How to complete this task: What you return must be every line below that includes the word "moment".

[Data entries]
- - - - -

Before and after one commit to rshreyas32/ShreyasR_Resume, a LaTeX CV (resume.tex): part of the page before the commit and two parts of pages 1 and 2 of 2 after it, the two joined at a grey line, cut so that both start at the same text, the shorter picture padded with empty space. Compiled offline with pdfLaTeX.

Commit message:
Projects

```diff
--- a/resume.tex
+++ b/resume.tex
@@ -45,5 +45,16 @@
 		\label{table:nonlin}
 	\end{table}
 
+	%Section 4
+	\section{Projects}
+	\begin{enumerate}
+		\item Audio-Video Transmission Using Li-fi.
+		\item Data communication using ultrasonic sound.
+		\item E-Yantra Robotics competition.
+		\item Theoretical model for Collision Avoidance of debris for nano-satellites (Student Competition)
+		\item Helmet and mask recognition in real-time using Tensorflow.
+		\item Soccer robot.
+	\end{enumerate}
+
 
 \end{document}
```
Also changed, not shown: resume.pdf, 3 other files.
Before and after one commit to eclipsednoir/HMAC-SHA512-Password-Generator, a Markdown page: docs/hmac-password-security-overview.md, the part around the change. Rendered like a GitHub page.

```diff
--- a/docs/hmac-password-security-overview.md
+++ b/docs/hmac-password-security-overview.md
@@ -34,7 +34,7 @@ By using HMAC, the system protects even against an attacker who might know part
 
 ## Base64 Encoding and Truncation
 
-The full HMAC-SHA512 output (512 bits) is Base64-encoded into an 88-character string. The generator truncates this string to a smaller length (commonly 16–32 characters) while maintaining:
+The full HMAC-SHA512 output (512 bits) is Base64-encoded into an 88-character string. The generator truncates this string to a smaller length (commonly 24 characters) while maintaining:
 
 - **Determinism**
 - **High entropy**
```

- - - - -

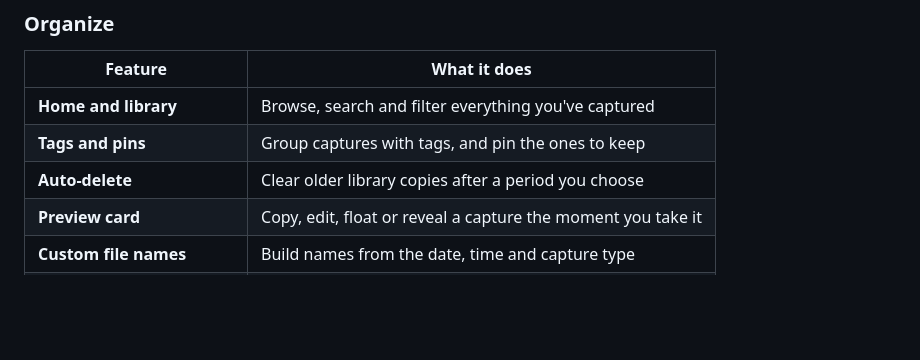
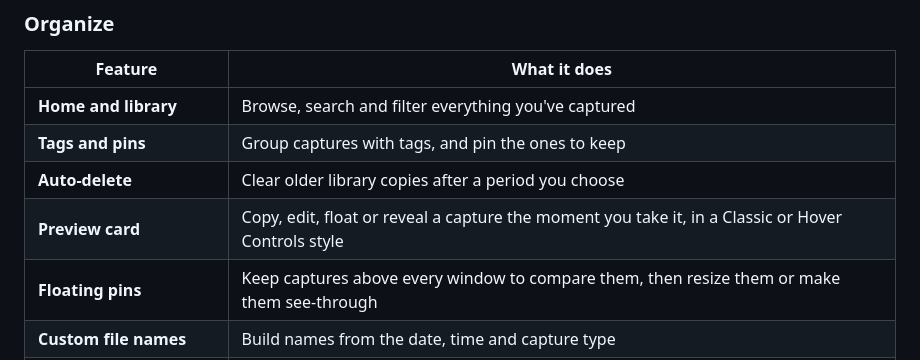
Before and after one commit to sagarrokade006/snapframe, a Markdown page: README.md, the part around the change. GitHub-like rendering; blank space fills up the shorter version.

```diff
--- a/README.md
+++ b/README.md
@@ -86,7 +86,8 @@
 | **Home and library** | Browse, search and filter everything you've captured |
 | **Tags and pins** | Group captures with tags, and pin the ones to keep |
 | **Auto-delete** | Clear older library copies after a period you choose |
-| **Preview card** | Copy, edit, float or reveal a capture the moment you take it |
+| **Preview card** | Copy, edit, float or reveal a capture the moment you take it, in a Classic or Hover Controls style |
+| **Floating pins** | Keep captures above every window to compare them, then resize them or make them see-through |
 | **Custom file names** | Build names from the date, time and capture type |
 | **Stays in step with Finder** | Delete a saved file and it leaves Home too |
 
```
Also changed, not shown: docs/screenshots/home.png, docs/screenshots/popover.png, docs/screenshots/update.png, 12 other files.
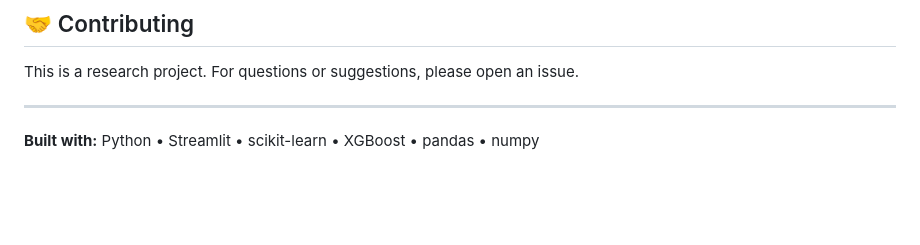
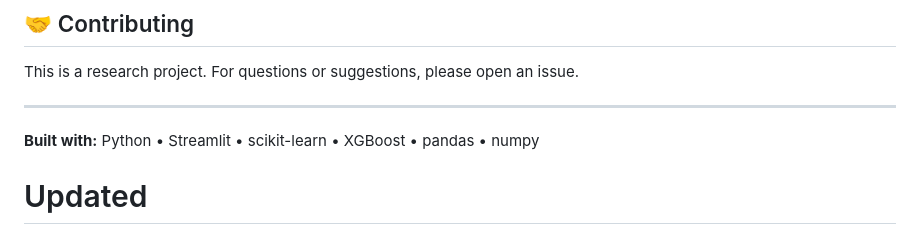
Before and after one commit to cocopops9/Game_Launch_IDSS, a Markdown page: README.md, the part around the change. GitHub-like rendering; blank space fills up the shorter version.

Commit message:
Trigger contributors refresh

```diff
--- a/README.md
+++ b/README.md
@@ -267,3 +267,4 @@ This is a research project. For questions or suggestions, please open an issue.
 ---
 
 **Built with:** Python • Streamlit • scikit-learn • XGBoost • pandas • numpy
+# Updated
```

- - - - -

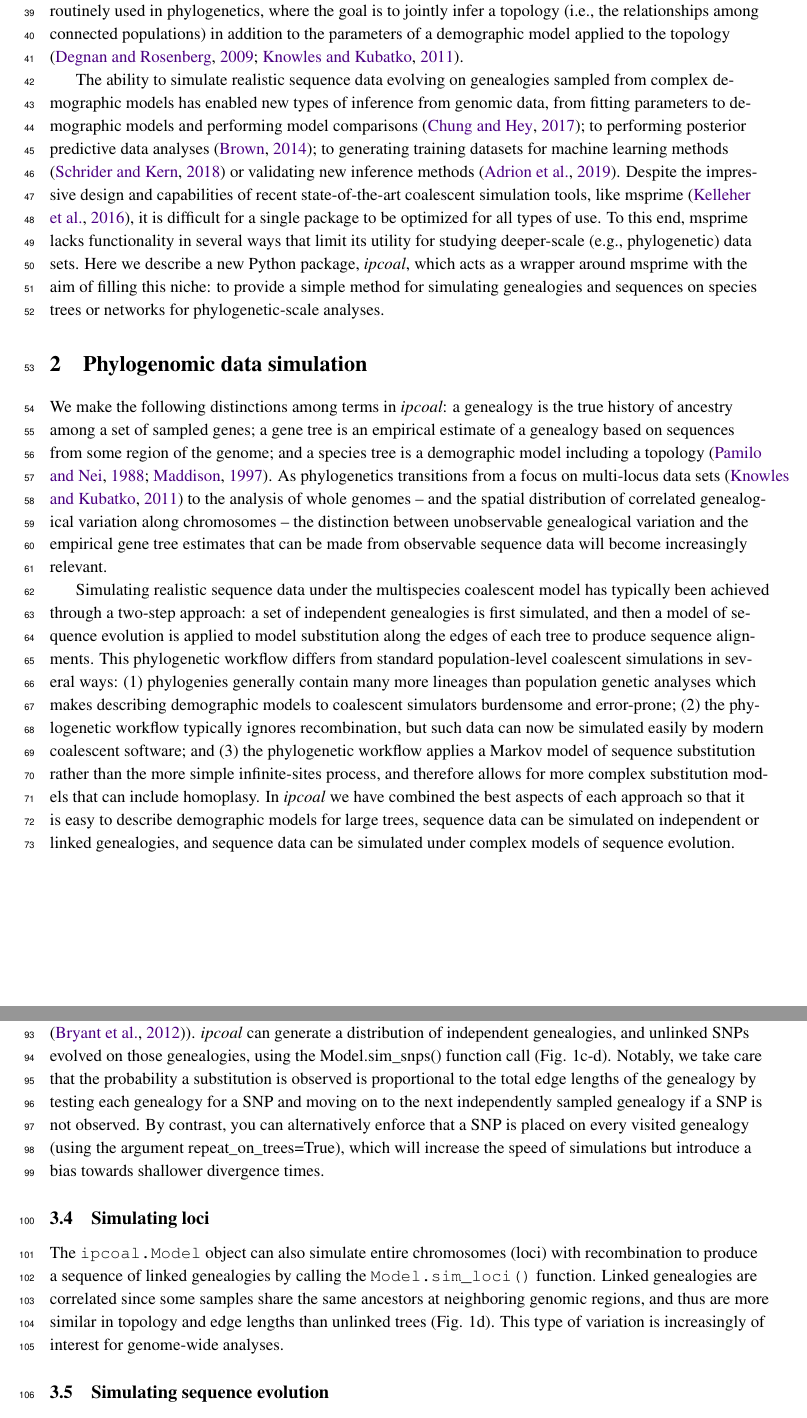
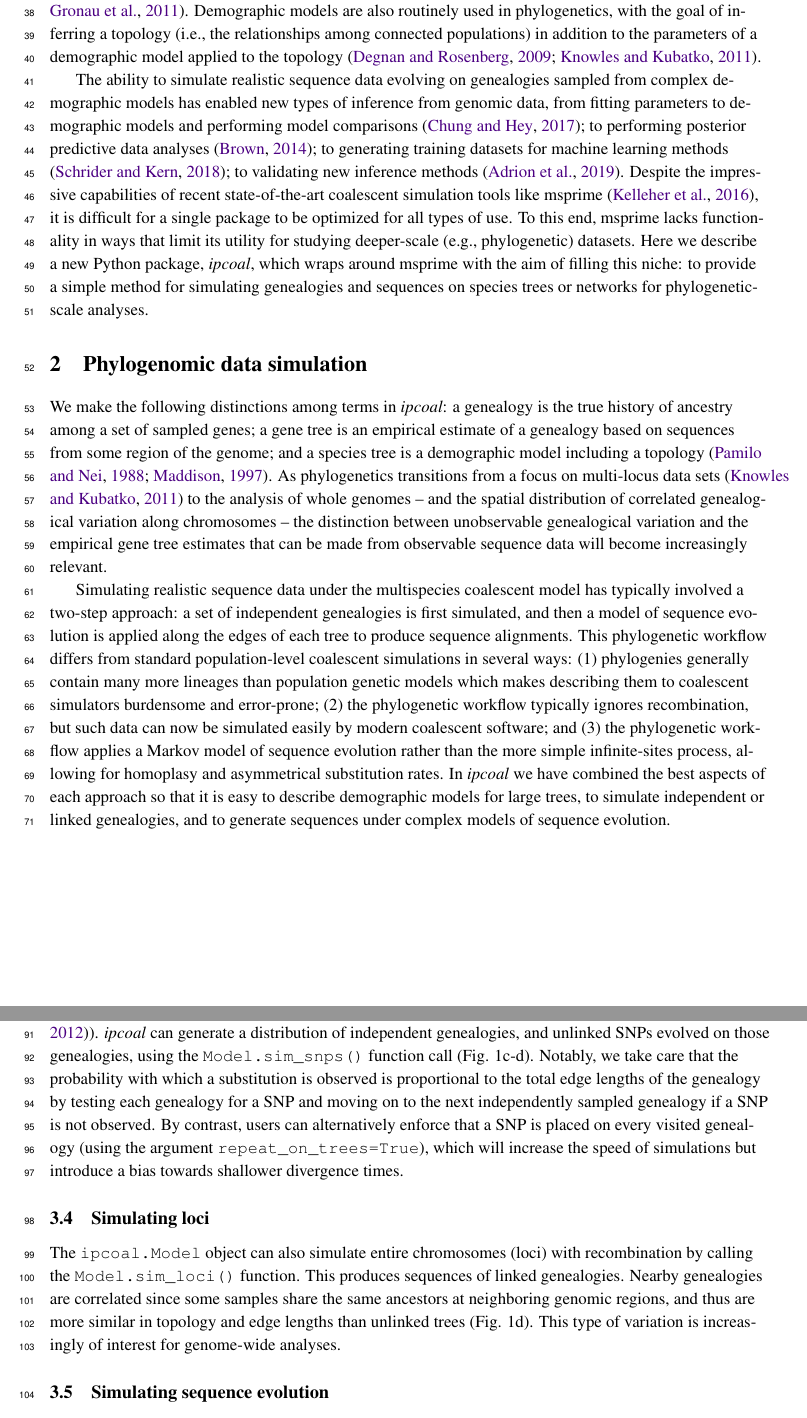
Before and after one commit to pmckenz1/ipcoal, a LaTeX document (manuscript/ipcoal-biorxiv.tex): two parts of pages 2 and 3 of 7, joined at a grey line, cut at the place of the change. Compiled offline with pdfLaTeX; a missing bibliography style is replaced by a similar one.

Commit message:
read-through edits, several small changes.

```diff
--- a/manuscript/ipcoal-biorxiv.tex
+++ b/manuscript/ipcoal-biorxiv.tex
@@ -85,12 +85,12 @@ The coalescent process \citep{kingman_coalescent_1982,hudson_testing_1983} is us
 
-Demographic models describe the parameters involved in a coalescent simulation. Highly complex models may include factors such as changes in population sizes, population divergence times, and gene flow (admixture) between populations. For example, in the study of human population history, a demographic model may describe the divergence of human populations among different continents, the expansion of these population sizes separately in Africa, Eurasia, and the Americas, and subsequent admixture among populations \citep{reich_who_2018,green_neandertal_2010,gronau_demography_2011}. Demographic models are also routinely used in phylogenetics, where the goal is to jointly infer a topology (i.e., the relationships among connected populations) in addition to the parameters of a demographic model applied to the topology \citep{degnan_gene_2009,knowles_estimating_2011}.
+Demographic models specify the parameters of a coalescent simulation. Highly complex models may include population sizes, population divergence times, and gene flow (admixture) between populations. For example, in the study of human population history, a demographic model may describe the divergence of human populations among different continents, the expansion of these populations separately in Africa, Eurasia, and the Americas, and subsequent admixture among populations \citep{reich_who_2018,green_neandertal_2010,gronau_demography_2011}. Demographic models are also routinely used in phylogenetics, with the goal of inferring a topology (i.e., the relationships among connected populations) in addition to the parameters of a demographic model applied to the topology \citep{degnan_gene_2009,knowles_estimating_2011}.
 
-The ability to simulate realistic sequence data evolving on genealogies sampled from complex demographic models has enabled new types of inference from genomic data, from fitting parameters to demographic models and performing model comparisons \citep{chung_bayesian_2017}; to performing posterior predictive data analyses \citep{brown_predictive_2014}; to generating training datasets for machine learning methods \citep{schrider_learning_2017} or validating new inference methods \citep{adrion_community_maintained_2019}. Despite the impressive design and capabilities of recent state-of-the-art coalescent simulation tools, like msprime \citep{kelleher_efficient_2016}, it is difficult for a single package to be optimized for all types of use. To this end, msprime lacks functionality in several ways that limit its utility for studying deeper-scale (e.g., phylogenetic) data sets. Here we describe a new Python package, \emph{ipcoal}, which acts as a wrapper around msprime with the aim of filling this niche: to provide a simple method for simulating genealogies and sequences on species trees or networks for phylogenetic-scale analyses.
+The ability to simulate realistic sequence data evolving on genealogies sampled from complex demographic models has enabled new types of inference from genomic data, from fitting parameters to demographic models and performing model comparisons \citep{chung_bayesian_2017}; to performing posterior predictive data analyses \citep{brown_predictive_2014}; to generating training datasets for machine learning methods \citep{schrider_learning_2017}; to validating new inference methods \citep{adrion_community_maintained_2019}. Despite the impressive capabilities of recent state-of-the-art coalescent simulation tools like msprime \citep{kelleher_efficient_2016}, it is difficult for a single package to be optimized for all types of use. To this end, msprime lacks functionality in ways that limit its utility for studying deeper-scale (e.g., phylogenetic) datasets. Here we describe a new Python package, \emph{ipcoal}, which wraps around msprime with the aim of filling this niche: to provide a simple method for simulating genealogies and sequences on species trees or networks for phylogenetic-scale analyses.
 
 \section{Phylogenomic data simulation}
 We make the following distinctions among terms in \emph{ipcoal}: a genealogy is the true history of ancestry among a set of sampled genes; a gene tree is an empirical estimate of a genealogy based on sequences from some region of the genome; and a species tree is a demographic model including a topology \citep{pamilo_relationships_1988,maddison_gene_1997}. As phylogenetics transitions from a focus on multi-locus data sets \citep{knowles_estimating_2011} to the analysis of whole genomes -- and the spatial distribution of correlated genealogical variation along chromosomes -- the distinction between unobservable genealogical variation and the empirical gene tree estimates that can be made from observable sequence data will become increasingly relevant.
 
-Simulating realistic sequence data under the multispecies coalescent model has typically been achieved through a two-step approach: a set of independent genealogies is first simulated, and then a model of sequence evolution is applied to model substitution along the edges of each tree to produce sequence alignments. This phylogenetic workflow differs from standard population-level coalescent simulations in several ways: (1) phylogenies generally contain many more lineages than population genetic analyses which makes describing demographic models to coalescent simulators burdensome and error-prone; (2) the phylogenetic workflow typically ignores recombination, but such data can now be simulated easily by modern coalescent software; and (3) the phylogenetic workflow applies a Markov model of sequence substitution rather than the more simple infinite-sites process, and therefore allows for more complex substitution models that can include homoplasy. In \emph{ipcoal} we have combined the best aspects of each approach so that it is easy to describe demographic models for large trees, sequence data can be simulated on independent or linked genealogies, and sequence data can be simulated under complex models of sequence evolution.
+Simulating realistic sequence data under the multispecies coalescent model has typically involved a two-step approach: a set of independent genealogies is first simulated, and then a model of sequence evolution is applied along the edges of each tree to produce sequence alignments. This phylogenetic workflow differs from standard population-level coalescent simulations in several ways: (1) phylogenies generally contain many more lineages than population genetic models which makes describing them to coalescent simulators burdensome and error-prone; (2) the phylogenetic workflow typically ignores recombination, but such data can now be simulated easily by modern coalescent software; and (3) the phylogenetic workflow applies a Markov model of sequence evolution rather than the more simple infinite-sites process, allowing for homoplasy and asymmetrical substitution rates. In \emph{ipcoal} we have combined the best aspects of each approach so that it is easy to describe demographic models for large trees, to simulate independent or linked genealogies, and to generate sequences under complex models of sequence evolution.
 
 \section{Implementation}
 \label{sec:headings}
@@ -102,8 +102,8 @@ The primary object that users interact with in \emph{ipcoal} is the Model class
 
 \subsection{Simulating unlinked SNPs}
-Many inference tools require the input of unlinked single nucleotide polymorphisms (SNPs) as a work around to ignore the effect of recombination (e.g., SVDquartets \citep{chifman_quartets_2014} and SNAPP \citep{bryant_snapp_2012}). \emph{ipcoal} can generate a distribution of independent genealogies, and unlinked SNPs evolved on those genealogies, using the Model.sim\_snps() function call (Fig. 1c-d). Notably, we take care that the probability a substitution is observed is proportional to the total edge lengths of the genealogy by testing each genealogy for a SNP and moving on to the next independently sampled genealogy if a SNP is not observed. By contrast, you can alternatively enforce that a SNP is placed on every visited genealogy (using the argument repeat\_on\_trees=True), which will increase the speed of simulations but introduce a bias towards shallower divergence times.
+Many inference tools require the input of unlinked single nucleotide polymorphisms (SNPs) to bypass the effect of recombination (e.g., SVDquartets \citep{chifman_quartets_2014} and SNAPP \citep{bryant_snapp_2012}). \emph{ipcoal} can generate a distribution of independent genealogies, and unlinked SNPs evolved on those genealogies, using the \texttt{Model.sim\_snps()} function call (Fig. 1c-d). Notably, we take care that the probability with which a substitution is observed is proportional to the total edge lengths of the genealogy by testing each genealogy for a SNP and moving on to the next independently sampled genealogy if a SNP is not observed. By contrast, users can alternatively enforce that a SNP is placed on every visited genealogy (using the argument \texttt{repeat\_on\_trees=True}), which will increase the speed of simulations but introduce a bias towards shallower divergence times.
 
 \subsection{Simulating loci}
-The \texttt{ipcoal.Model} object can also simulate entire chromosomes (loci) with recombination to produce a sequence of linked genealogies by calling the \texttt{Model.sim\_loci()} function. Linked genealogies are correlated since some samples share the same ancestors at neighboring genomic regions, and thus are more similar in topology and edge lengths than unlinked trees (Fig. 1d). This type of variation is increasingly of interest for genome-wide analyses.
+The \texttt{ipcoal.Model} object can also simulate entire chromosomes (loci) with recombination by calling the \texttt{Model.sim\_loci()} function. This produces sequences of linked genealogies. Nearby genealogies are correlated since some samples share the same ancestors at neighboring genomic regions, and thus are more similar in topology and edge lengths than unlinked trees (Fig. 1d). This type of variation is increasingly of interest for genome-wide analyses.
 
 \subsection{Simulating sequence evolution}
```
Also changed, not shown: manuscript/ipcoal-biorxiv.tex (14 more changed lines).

- - - - -

Answer:
-| **Preview card** | Copy, edit, float or reveal a capture the moment you take it |
+| **Preview card** | Copy, edit, float or reveal a capture the moment you take it, in a Classic or Hover Controls style |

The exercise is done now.